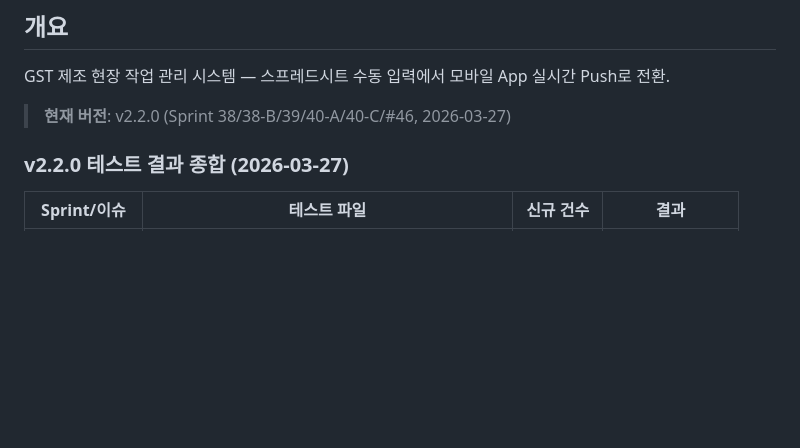
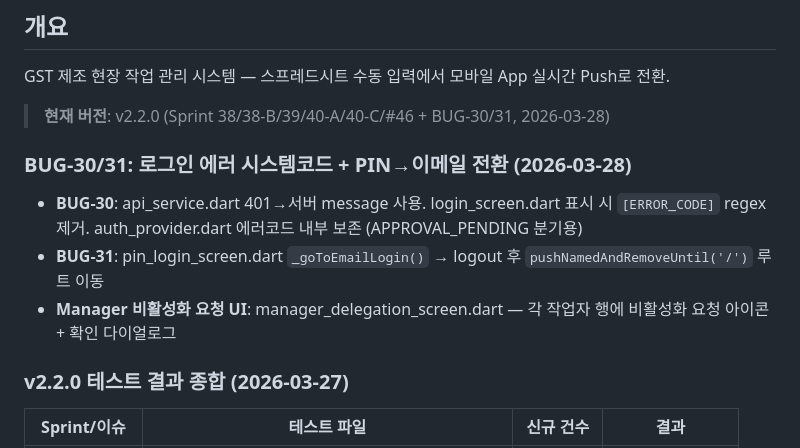
Before and after one commit to isolhsolfafa/AXIS-OPS, a Markdown page: PROGRESS.md, the part around the change. Drawn GitHub-style; blank space fills up the shorter version.

Commit message:
docs: BUG-30/31 + Manager 비활성화 요청 UI — MD 전체 업데이트
- BACKLOG.md: BUG-30 (시스템코드 노출), BUG-31 (PIN→이메일 전환) ✅ 등록
- CLAUDE.md: v2.2.0 BUG-30/31 행 추가
- PROGRESS.md: BUG-30/31 + Manager UI 상세 추가

Co-Authored-By: Claude Opus 4.6 (1M context) <noreply@anthropic.com>

```diff
--- a/PROGRESS.md
+++ b/PROGRESS.md
@@ -3,7 +3,13 @@
 ## 개요
 GST 제조 현장 작업 관리 시스템 — 스프레드시트 수동 입력에서 모바일 App 실시간 Push로 전환.
 
-> **현재 버전**: v2.2.0 (Sprint 38/38-B/39/40-A/40-C/#46, 2026-03-27)
+> **현재 버전**: v2.2.0 (Sprint 38/38-B/39/40-A/40-C/#46 + BUG-30/31, 2026-03-28)
+
+### BUG-30/31: 로그인 에러 시스템코드 + PIN→이메일 전환 (2026-03-28)
+
+- **BUG-30**: api_service.dart 401→서버 message 사용. login_screen.dart 표시 시 `[ERROR_CODE]` regex 제거. auth_provider.dart 에러코드 내부 보존 (APPROVAL_PENDING 분기용)
+- **BUG-31**: pin_login_screen.dart `_goToEmailLogin()` → logout 후 `pushNamedAndRemoveUntil('/')` 루트 이동
+- **Manager 비활성화 요청 UI**: manager_delegation_screen.dart — 각 작업자 행에 비활성화 요청 아이콘 + 확인 다이얼로그
 
 ### v2.2.0 테스트 결과 종합 (2026-03-27)
 
```
Also changed, not shown: BACKLOG.md (+2 -0 lines), CLAUDE.md (+1 -0 lines).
++++++++
*TASK REQUIREMENTS*: Return each line of the listing that holds the string "PROGRESS".

*RESPONSE AREA*:
Before and after one commit to isolhsolfafa/AXIS-OPS, a Markdown page: PROGRESS.md, the part around the change. Drawn GitHub-style; blank space fills up the shorter version.
- PROGRESS.md: BUG-30/31 + Manager UI 상세 추가
--- a/PROGRESS.md
+++ b/PROGRESS.md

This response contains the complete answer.